INTRODUCTION TO BIOCLUSTERS

(NOTE: We're just beginning to populate the U.S. Biocluster resource links).

What makes a specific geographic area a biocluster? What defines a successful biocluster? What are the factors that improve the odds of success?

Let's look at each of these questions in turn. First, what is a biocluster?

A single big company or research laboratory, no matter how excellent, does not by itself constitute a biocluster. Most observers agree that a biocluster has a number of different kinds of organizations that make up a "critical mass" within a geographic region that is easily accessible by its members (varies by location, but we tend to think of distance in terms of travel time of no more than 45-60 minutes) . We'll discuss critical mass in a moment.

What kinds of organizations are these?

The diagram below shows the 10 types of organizations we've identified that appear to be crucial in the development of a strong biocluster. While some segments may be more influential than others, each contributes to the overall success of a biocluster.

Types of biocluster organizations - 10-point star

What are the specific measures of success? While emerging bioclusters have different needs from established areas, most lists would include the number of new products commercialized or undergoing clinical trials, patents and patent applications, IPOs (Initial Public Offerings), technical or scientific publications, partnerships established, investment activity and global reach.

What are the attributes or factors that improve the odds of success, in addition to the education, legislation and funding that are inherent in universities, government, angels and other identified organizations.

First of all, critical mass. The 10 types of organizations are now linked with each other in the diagram below. You can see that a single venture capitalist or accounting firm or university would have limited ability to form links with all the other centers of influence.   On the other hand, you can visualize how multiple organizations vastly increase the number of links.

Bioclusters: 10-point star showing networks among organization types

Next, diversity. The diversity in types of organizations brings obvious advantages.

Startups and smaller companies can receive funding, grants and other support from large companies, angels and venture capitalists, associations and nearly all of the other 10 types of organizations. Research parks and incubators may receive tax or other considerations for local government and economic development agencies. The potential for creative relationships among different types of organizations is limited only by the imagination of the players.

The diversity that multiple organizations of the same type bring to the biocluster offer interactive opportunities as well as improvements that tend to occur naturally from the presence of competition. For example, multiple universities with different specialties and areas of expertise can group together to form consortia, accomplishing more with their synergy than they could accomplish on their own.

Furthermore, when any organization extends its reach beyond the local community, it is able to bring new value to all the members in its network by enabling the establishment and growth of new regional, national and even global networks.  

Finally, people. People with excellent technical skills, though absolutely essential, need to be supplemented with people who have marketing savvy, other people who can initiate and manage the tech transfer process, still others who are visionaries who see synergies and potential that others may miss.

Despite all the research, communication and infrastructure technologies available to us, geography -- geographic proximity -- still matters.
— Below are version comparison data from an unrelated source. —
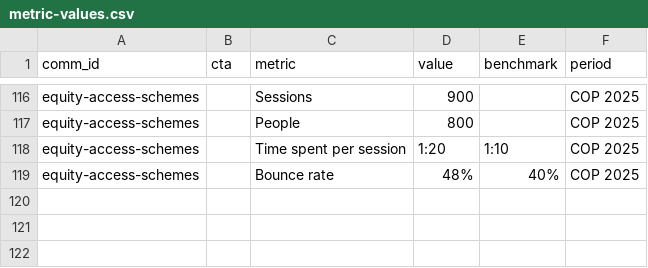
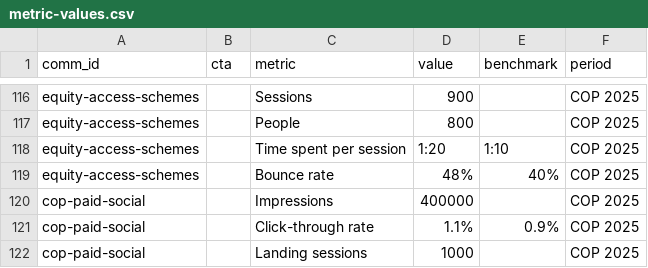
Before and after one commit to emdebeai/comms-calendar, a CSV file: data/dummy/metric-values.csv, drawn as a sheet; only a part is shown, gaps mark what is left out.

```diff
--- a/data/dummy/metric-values.csv
+++ b/data/dummy/metric-values.csv
@@ -119 +119,4 @@ equity-access-schemes,,Time spent per session,1:20,1:10,COP 2025
 equity-access-schemes,,Bounce rate,48%,40%,COP 2025
+cop-paid-social,,Impressions,400000,,COP 2025
+cop-paid-social,,Click-through rate,1.1%,0.9%,COP 2025
+cop-paid-social,,Landing sessions,1000,,COP 2025
```
Also changed, not shown: data/chains.csv, 7 other files.
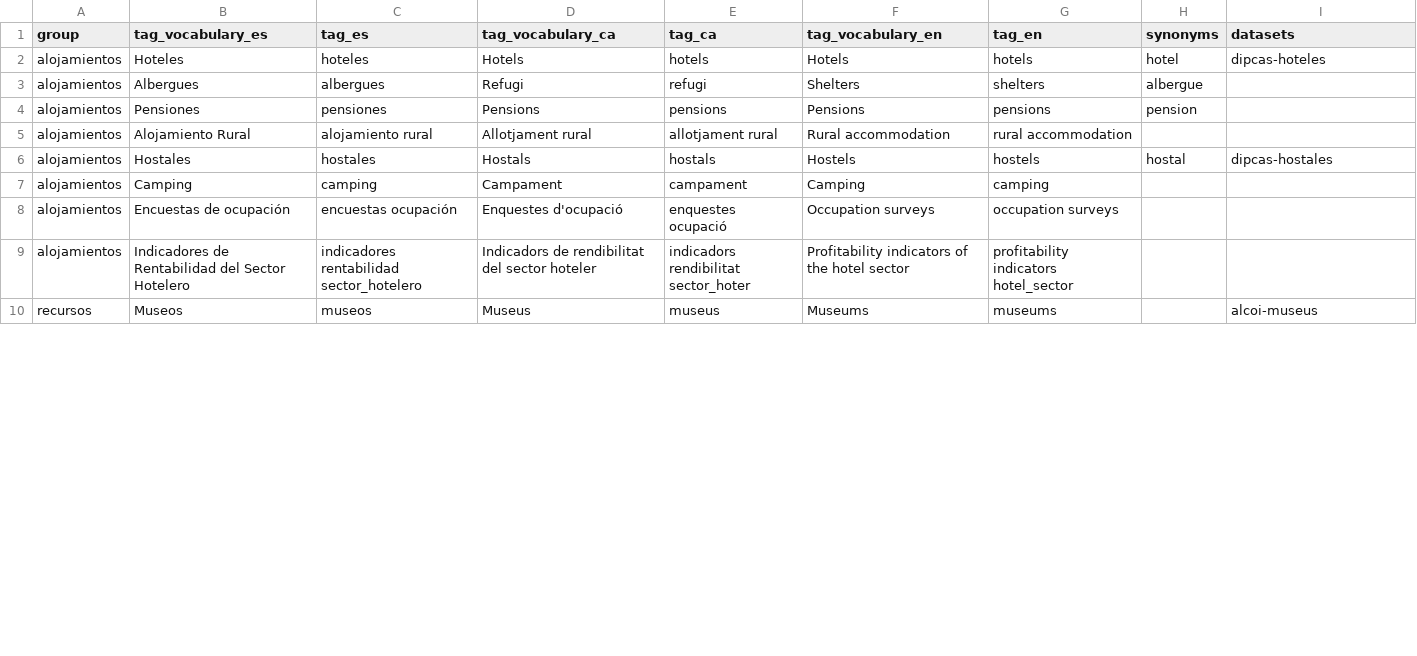
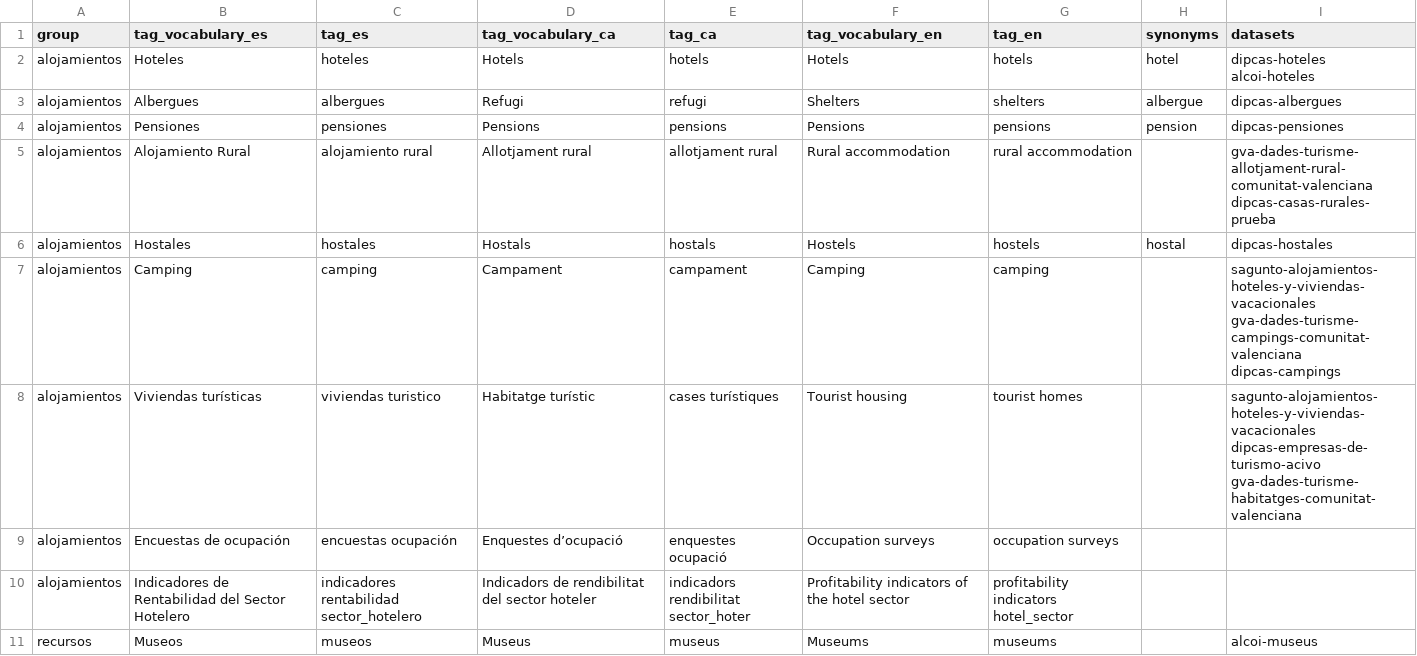
Before and after one commit to wake-ua/ckan-scripts, a CSV file: semantic/data/CKAN_tags.csv, drawn as a sheet; only a part is shown; the diff covers the shown part only.

Commit message:
Added "others" to groups

```diff
--- a/semantic/data/CKAN_tags.csv
+++ b/semantic/data/CKAN_tags.csv
@@ -1,9 +1,10 @@
 group,tag_vocabulary_es,tag_es,tag_vocabulary_ca,tag_ca,tag_vocabulary_en,tag_en,synonyms,datasets
-alojamientos,Hoteles,hoteles,Hotels,hotels,Hotels,hotels,hotel,dipcas-hoteles
-alojamientos,Albergues,albergues,Refugi,refugi,Shelters,shelters,albergue,
-alojamientos,Pensiones,pensiones,Pensions,pensions,Pensions,pensions,pension,
-alojamientos,Alojamiento Rural ,alojamiento rural ,Allotjament rural,allotjament rural,Rural accommodation,rural accommodation,,
+alojamientos,Hoteles,hoteles,Hotels,hotels,Hotels,hotels,hotel,dipcas-hoteles alcoi-hoteles
+alojamientos,Albergues,albergues,Refugi,refugi,Shelters,shelters,albergue,dipcas-albergues
+alojamientos,Pensiones,pensiones,Pensions,pensions,Pensions,pensions,pension,dipcas-pensiones
+alojamientos,Alojamiento Rural ,alojamiento rural ,Allotjament rural,allotjament rural,Rural accommodation,rural accommodation,,gva-dades-turisme-allotjament-rural-comunitat-valenciana dipcas-casas-rurales-prueba
 alojamientos,Hostales,hostales,Hostals,hostals,Hostels,hostels,hostal,dipcas-hostales
-alojamientos,Camping ,camping ,Campament,campament,Camping,camping,,
-alojamientos,Encuestas de ocupación,encuestas ocupación,Enquestes d'ocupació,enquestes ocupació,Occupation surveys,occupation surveys,,
+alojamientos,Camping ,camping ,Campament,campament,Camping,camping,,sagunto-alojamientos-hoteles-y-viviendas-vacacionales gva-dades-turisme-campings-comunitat-valenciana dipcas-campings
+alojamientos,Viviendas turísticas,viviendas turistico,Habitatge turístic,cases turístiques,Tourist housing,tourist homes,,sagunto-alojamientos-hoteles-y-viviendas-vacacionales dipcas-empresas-de-turismo-acivo gva-dades-turisme-habitatges-comunitat-valenciana
+alojamientos,Encuestas de ocupación,encuestas ocupación,Enquestes d’ocupació,enquestes ocupació,Occupation surveys,occupation surveys,,
 alojamientos,Indicadores de Rentabilidad del Sector Hotelero,indicadores rentabilidad sector_hotelero,Indicadors de rendibilitat del sector hoteler,indicadors rendibilitat sector_hoter,Profitability indicators of the hotel sector,profitability indicators hotel_sector,,
```
Also changed, not shown: 10 edited cells elsewhere in this file, init_groups/data/CKAN_groups.csv, 2 other files.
Why? In a word, Vibrancy. Vibrancy, generated by people living, working and interacting with each other, creates the sparks that energize it as a successful biocluster community.

Is there a "secret ingredient" that causes one biocluster to flourish while another languishes, despite similar organizations, critical mass, diversity and numbers of people? We posit that there is. The secret ingredient is revealed in the children's story of the little red hen. If you're not familiar with the story, search on the phrase "little red hen."

Do you want a sneak preview of our soon-to-be-introduced "little red hen" services? Contact us for more information: jogucwa@techmanage.com.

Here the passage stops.